### Dataset content
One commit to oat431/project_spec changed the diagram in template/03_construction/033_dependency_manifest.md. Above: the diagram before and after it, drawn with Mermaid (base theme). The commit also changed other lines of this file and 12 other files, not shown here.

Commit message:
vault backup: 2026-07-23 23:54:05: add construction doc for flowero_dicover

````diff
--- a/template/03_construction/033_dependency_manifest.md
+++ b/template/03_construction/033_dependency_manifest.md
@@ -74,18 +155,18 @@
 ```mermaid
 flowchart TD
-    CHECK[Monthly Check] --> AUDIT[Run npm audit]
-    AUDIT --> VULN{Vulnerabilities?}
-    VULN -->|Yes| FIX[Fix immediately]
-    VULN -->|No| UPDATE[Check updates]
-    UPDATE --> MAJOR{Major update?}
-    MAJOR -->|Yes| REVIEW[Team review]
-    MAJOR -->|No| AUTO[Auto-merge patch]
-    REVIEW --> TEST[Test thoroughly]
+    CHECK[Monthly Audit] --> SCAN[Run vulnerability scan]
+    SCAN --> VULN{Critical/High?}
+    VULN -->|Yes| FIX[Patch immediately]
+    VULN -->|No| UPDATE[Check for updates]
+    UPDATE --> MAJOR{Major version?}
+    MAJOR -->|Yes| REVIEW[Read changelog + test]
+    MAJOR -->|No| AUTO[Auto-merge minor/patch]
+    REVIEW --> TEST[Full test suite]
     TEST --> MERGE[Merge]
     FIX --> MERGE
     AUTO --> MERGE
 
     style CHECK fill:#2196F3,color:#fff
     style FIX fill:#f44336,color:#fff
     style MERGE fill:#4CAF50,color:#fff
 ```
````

### Problem to solve
Would you repeat all the material exactly as it is shown?

### Worked solution
One commit to oat431/project_spec changed the diagram in template/03_construction/033_dependency_manifest.md. Above: the diagram before and after it, drawn with Mermaid (base theme). The commit also changed other lines of this file and 12 other files, not shown here.

Commit message:
vault backup: 2026-07-23 23:54:05: add construction doc for flowero_dicover

````diff
--- a/template/03_construction/033_dependency_manifest.md
+++ b/template/03_construction/033_dependency_manifest.md
@@ -74,18 +155,18 @@
 ```mermaid
 flowchart TD
-    CHECK[Monthly Check] --> AUDIT[Run npm audit]
-    AUDIT --> VULN{Vulnerabilities?}
-    VULN -->|Yes| FIX[Fix immediately]
-    VULN -->|No| UPDATE[Check updates]
-    UPDATE --> MAJOR{Major update?}
-    MAJOR -->|Yes| REVIEW[Team review]
-    MAJOR -->|No| AUTO[Auto-merge patch]
-    REVIEW --> TEST[Test thoroughly]
+    CHECK[Monthly Audit] --> SCAN[Run vulnerability scan]
+    SCAN --> VULN{Critical/High?}
+    VULN -->|Yes| FIX[Patch immediately]
+    VULN -->|No| UPDATE[Check for updates]
+    UPDATE --> MAJOR{Major version?}
+    MAJOR -->|Yes| REVIEW[Read changelog + test]
+    MAJOR -->|No| AUTO[Auto-merge minor/patch]
+    REVIEW --> TEST[Full test suite]
     TEST --> MERGE[Merge]
     FIX --> MERGE
     AUTO --> MERGE
 
     style CHECK fill:#2196F3,color:#fff
     style FIX fill:#f44336,color:#fff
     style MERGE fill:#4CAF50,color:#fff
 ```
````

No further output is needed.